  • C. Edward McVaney


  1. ^ a b Kane, Margaret. "PeopleSoft to buy J.D. Edwards". CNET. Retrieved January 29, 2020.
  2. ^ a b Songini, Marc L. (September 5, 2003). "PeopleSoft moves to integrate J.D. Edwards after acquisition". Computerworld. Retrieved January 29, 2020.
  3. ^ "JD Edwards EnterpriseOne". Oracle Corp. Retrieved December 25, 2009.
  4. ^ "JD Edwards World". Oracle Corp. Retrieved December 25, 2009.
  5. ^ a b "C. Edward McVaney Oral History" (PDF). The Computerworld Honors Program. December 6, 2002. Archived from the original (PDF) on December 16, 2011.
  6. ^ "Taking Stock: JD Edwards Breaks Out". InformationWeek. June 8, 1998. Archived from the original on March 19, 2012. Retrieved August 20, 2011.
  7. ^ "More Than 600 Customers Live on JD Edwards OneWorld. Dot.Com and Brick & Mortar Customers Alike Select JD Edwards to Achieve E-Business Agility". Technologyevaluation.com. Retrieved August 20, 2011.
  8. ^ "Oracle Applications Unlimited Extended Through at Least 2033" (PDF). Oracle Corporation. March 28, 2022.
  9. ^ "Announcing JD Edwards EnterpriseOne Applications Release 9.2 and JD Edwards EnterpriseOne Tools Release 9.2" (PDF) (Press release). Oracle Corporation. October 6, 2015. Retrieved December 22, 2015.
  10. ^ "Announcing JD Edwards EnterpriseOne Enhancements for Rental Management, Manufacturing, Agribusiness Solutions, and the New JD Edwards World Release A9.4" (PDF) (Press release). Oracle Corporation. April 23, 2015. Retrieved July 14, 2015.
  11. ^ "Oracle Fusion Middleware and Oracle Fusion Applications : Overview". OracleApps Epicenter. Retrieved March 10, 2012.
  12. ^ "Oracle officially launches its Fusion apps". CNET. September 20, 2010. Archived from the original on October 26, 2012. Retrieved September 22, 2010.

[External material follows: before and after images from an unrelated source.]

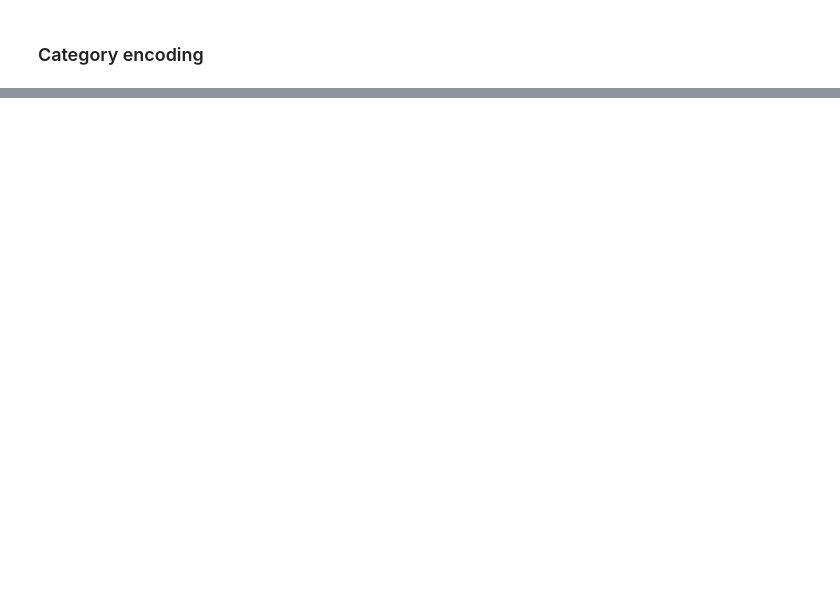
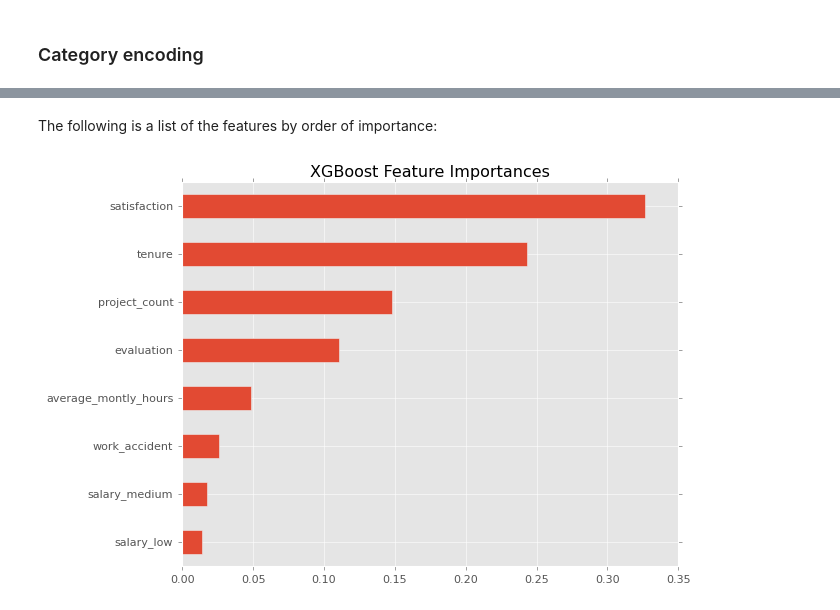
Before and after one commit to jiug/Course-7, a Jupyter notebook: Turnover_prediction.ipynb, the cells around one changed output, grey strips where cells are left out. Drawn from its saved outputs; the diff is of its cells as text; code cells hidden in the pictures; blank space fills up the shorter version.

```diff
--- a/Turnover_prediction.ipynb
+++ b/Turnover_prediction.ipynb
@@ -174,0 +369,14 @@ See the caveats in the documentation: https://pandas.pydata.org/pandas-docs/stab
+# %%
+importances = xgb_cv.best_estimator_.feature_importances_
+xgb_importances = pd.Series(importances, index=X_train.columns)
+xgb_importances = xgb_importances.sort_values(ascending=False)[:8]
+# %% [markdown]
+The following is a list of the features by order of importance:
+# %%
+fig, ax = plt.subplots()
+xgb_importances.plot.barh()
+ax.invert_yaxis()
+plt.title('XGBoost Feature Importances')
+plt.show()
+# %% [output]
+[figure, added]
```
Also changed, not shown: parts of 36 cells of this notebook, 2 other files.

Further reading[edit]

  • Allen Jacot, Joseph Miller, Michael Jacot and John Stern. JD Edwards EnterpriseOne: The Complete Reference (2009) McGraw-Hill. ISBN 0-07-159873-1.

External links[edit]

  • JD Edwards on the Oracle Website
  • JDEList - JD Edwards' longest-running free discussion forum and mailing list
  • JDE Source - Blog, Whitepapers and active forum for the JD Edwards community
  • E1 Tips - Website dedicated to those that have the responsibility of a CNC Administrator for Oracle's JD Edwards EnterpriseOne ERP
  • JDEdwardsERP.com - JD Edwards' knowledge sharing initiative by Partners of JD Edwards